  • The ancient ice was pulled up from the depths of Antarctica and Greenland
  • It is believed that the record dates 800,000 years back

An ice pulled up from the depths of Antarctica and Greenland which was sliced up, photographed and tested unveiled a latest development in Earth science to identify particularly the Earth’s past climate.

The ancient ice now under the study of the National Ice Core Laboratory in Lakewood is a remnant of centuries of snowfall which was compressed by the weight of successive years of accumulation.

Most parts of the ice, however, were shipped to other laboratories where researchers do more experiments in search for clues about the Earth’s past and future.

The ice cores described as smooth and milky white, about 4-5 inches in diameter provide researchers with historical information which include: air temperature, greenhouse gases and evidences of cosmic events.

It is believed that the record dates 800,000 years back.

The ice cores are kept at about negative 11 degrees Fahrenheit in a white-walled walk-room in the Lakewood freezer.

Workers push the cores through a series of saws on metal frame benches, divvying the ice to a prearranged pattern for different experiments.

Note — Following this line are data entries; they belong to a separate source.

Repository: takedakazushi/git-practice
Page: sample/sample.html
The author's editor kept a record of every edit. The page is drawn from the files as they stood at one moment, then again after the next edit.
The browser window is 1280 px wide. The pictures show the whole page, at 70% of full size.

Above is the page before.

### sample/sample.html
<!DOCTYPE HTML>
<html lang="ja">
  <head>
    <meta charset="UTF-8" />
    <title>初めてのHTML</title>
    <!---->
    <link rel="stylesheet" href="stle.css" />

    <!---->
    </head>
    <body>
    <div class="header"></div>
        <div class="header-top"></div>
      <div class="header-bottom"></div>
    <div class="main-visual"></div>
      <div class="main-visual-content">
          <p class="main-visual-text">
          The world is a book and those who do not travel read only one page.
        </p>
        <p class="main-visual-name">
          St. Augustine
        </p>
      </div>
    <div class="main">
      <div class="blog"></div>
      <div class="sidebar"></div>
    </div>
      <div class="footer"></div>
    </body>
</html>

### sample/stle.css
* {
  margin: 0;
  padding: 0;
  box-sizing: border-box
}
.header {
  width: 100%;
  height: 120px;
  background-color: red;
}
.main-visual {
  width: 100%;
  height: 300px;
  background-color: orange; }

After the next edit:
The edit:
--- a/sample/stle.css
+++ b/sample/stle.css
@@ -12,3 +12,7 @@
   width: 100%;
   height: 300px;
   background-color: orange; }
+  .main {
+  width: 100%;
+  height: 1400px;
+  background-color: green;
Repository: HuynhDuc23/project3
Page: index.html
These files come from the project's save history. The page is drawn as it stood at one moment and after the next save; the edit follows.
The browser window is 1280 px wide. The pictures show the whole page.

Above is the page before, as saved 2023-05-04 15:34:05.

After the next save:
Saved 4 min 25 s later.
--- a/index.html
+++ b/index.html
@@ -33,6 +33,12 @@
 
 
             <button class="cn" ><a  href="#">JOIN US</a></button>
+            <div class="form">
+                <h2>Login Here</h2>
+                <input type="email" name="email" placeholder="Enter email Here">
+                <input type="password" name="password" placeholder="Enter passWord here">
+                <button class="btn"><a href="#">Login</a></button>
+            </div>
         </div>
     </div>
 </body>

Crews then secure them in protective tubes, place them in chilled containers and have them transported to Colarado lab via US refrigerated trucks.

Other parts of ice cores were also placed in a larger room at about negative 33 degrees Fahrenheit for future researchers to verify old results.

“You can drill into it, and its much like looking at tree rings,” T.J. Fudge, a University of Washington researcher, said.

Electric current supplied to the ice cores has detected a thin layer of volcanic residue deposited on the ice when a volcano erupted about 8,000 years ago.

Specialized drilling rigs pull the cores as deep as 9,800 feet below the surface of the ice sheets.

Scientists say that a layer of a volcanic residue which indicates the year when an ice was formed is a reference point for annual layers above and below.

The record, scientist say, is remarkably precise which even reflect seasonal changes.

A new technique called continuous flow analysis allows scientists to slowly melt a one-yard stick of ice and analyze it drop by drop, instead of the usual way of cutting the ice into small pieces, melting those one by one to average results.